> **Records shown**:
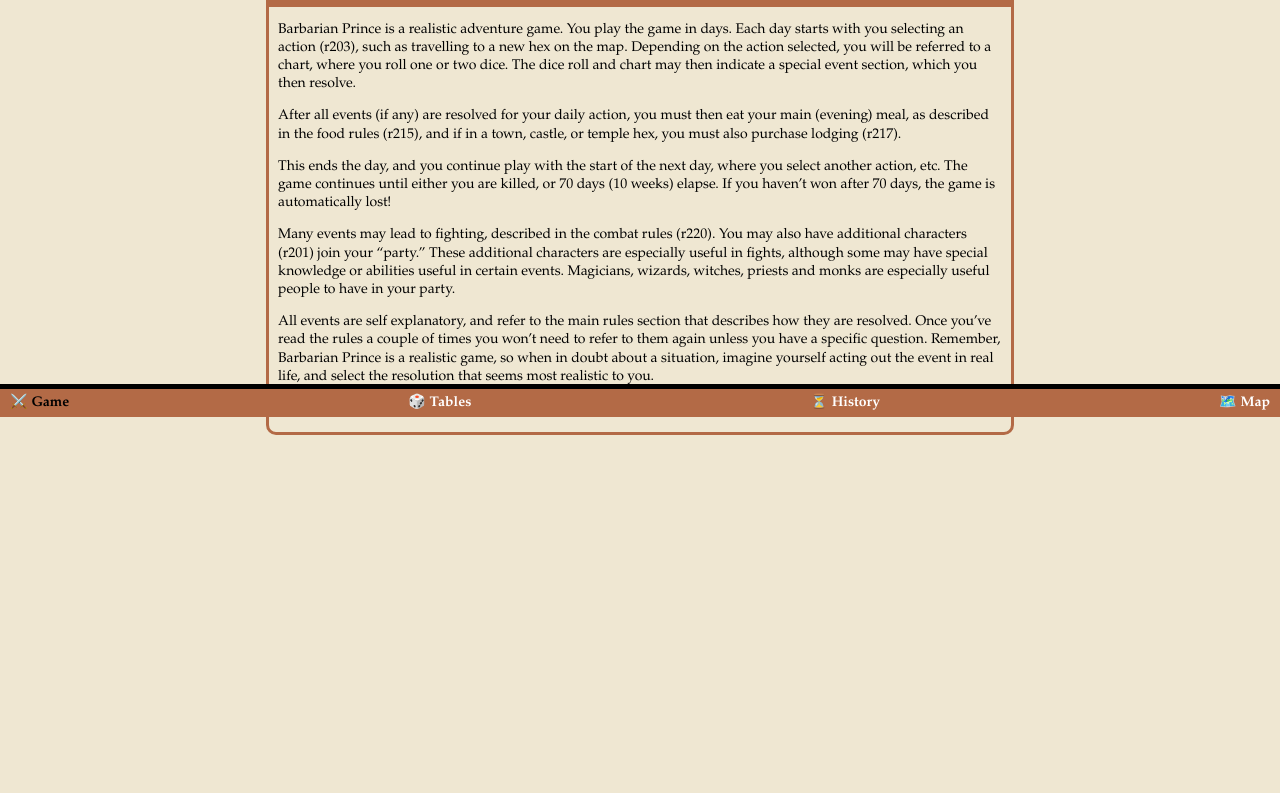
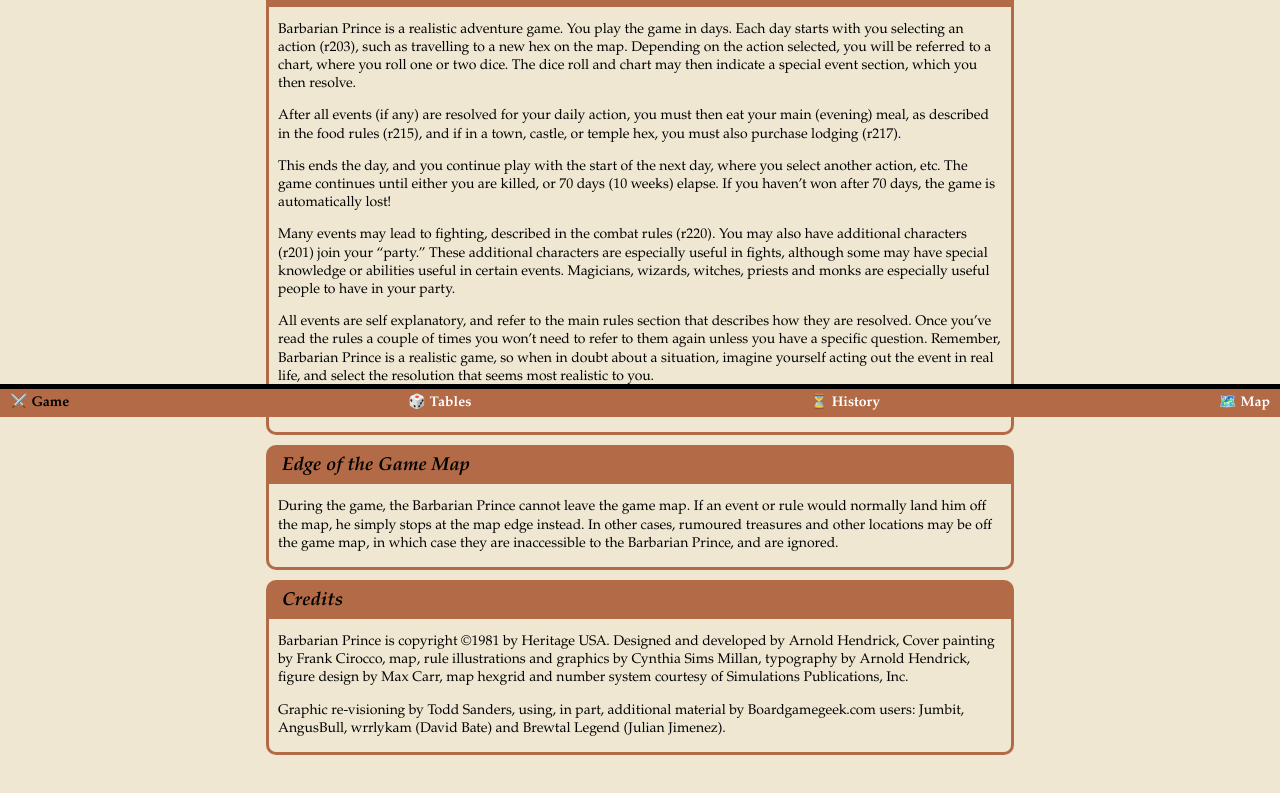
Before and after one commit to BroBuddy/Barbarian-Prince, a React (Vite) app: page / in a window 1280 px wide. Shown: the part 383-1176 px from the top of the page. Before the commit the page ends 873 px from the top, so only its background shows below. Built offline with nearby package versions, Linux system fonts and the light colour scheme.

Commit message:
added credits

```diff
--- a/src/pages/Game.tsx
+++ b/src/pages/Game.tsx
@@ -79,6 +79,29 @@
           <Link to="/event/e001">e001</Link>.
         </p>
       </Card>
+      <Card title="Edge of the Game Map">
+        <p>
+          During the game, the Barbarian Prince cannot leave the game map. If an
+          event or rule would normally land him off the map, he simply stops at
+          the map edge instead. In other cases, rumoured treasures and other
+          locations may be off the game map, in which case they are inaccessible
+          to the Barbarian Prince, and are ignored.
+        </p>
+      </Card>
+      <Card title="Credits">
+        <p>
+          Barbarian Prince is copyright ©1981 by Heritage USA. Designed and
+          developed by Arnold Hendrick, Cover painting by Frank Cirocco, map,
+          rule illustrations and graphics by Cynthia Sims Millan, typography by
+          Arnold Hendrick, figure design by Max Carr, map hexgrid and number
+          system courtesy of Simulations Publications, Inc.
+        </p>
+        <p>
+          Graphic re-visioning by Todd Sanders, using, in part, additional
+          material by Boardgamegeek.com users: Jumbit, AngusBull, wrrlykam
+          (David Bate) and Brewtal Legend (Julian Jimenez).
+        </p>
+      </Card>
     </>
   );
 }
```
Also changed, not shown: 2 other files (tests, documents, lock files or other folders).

==

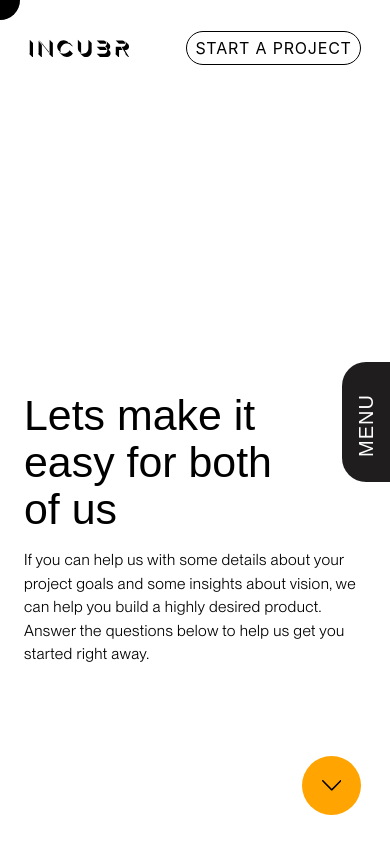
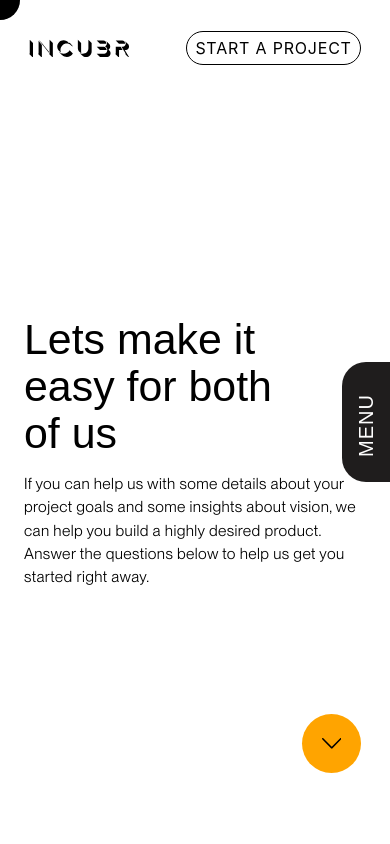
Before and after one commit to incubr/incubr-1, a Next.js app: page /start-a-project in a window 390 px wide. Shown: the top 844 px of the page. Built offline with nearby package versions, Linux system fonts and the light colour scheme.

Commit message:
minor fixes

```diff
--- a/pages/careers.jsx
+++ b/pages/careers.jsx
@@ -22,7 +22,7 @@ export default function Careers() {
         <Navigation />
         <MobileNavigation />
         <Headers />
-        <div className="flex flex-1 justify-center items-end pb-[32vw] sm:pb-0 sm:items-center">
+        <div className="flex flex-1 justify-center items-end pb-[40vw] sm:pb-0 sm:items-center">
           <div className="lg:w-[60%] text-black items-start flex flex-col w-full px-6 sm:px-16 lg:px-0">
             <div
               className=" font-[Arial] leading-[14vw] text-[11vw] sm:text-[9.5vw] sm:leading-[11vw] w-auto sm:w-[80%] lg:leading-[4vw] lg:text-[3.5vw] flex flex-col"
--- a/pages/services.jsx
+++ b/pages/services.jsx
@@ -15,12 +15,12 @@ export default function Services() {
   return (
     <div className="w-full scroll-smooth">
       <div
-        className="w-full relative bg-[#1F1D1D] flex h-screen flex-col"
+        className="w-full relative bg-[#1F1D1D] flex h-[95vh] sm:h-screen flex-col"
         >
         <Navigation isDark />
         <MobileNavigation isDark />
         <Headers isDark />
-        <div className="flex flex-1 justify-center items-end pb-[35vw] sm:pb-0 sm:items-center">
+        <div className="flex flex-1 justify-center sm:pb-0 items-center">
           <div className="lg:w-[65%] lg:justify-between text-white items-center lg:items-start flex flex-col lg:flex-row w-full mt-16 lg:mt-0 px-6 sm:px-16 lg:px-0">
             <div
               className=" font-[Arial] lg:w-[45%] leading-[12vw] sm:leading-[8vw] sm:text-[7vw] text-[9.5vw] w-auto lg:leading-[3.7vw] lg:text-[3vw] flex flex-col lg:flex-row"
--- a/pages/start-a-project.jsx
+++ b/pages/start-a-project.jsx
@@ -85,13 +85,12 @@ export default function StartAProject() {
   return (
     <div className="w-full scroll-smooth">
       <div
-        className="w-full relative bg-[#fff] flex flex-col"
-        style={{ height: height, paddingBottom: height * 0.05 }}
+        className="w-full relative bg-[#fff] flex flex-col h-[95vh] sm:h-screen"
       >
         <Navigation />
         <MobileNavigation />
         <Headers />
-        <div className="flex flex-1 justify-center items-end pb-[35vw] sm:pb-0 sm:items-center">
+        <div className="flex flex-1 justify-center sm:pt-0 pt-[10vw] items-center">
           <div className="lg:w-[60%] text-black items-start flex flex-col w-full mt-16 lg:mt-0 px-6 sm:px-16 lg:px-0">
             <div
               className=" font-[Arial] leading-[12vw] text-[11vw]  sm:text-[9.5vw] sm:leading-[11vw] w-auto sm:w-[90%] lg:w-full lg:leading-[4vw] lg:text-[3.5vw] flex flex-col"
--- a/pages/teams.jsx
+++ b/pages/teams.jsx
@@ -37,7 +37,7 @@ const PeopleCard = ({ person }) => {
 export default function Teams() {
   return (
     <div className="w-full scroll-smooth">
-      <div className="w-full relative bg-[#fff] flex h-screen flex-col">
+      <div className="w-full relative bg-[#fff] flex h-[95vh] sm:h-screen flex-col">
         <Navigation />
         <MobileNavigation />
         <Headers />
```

> **How to complete this task**:
Here the output must be the lines above from the line with "Before and after one commit to BroBuddy/Barbarian-Prince, a" to the line with "Also changed, not", both included, duplicated word for word and nothing else.

> **Written solution**:
Before and after one commit to BroBuddy/Barbarian-Prince, a React (Vite) app: page / in a window 1280 px wide. Shown: the part 383-1176 px from the top of the page. Before the commit the page ends 873 px from the top, so only its background shows below. Built offline with nearby package versions, Linux system fonts and the light colour scheme.

Commit message:
added credits

```diff
--- a/src/pages/Game.tsx
+++ b/src/pages/Game.tsx
@@ -79,6 +79,29 @@
           <Link to="/event/e001">e001</Link>.
         </p>
       </Card>
+      <Card title="Edge of the Game Map">
+        <p>
+          During the game, the Barbarian Prince cannot leave the game map. If an
+          event or rule would normally land him off the map, he simply stops at
+          the map edge instead. In other cases, rumoured treasures and other
+          locations may be off the game map, in which case they are inaccessible
+          to the Barbarian Prince, and are ignored.
+        </p>
+      </Card>
+      <Card title="Credits">
+        <p>
+          Barbarian Prince is copyright ©1981 by Heritage USA. Designed and
+          developed by Arnold Hendrick, Cover painting by Frank Cirocco, map,
+          rule illustrations and graphics by Cynthia Sims Millan, typography by
+          Arnold Hendrick, figure design by Max Carr, map hexgrid and number
+          system courtesy of Simulations Publications, Inc.
+        </p>
+        <p>
+          Graphic re-visioning by Todd Sanders, using, in part, additional
+          material by Boardgamegeek.com users: Jumbit, AngusBull, wrrlykam
+          (David Bate) and Brewtal Legend (Julian Jimenez).
+        </p>
+      </Card>
     </>
   );
 }
```
Also changed, not shown: 2 other files (tests, documents, lock files or other folders).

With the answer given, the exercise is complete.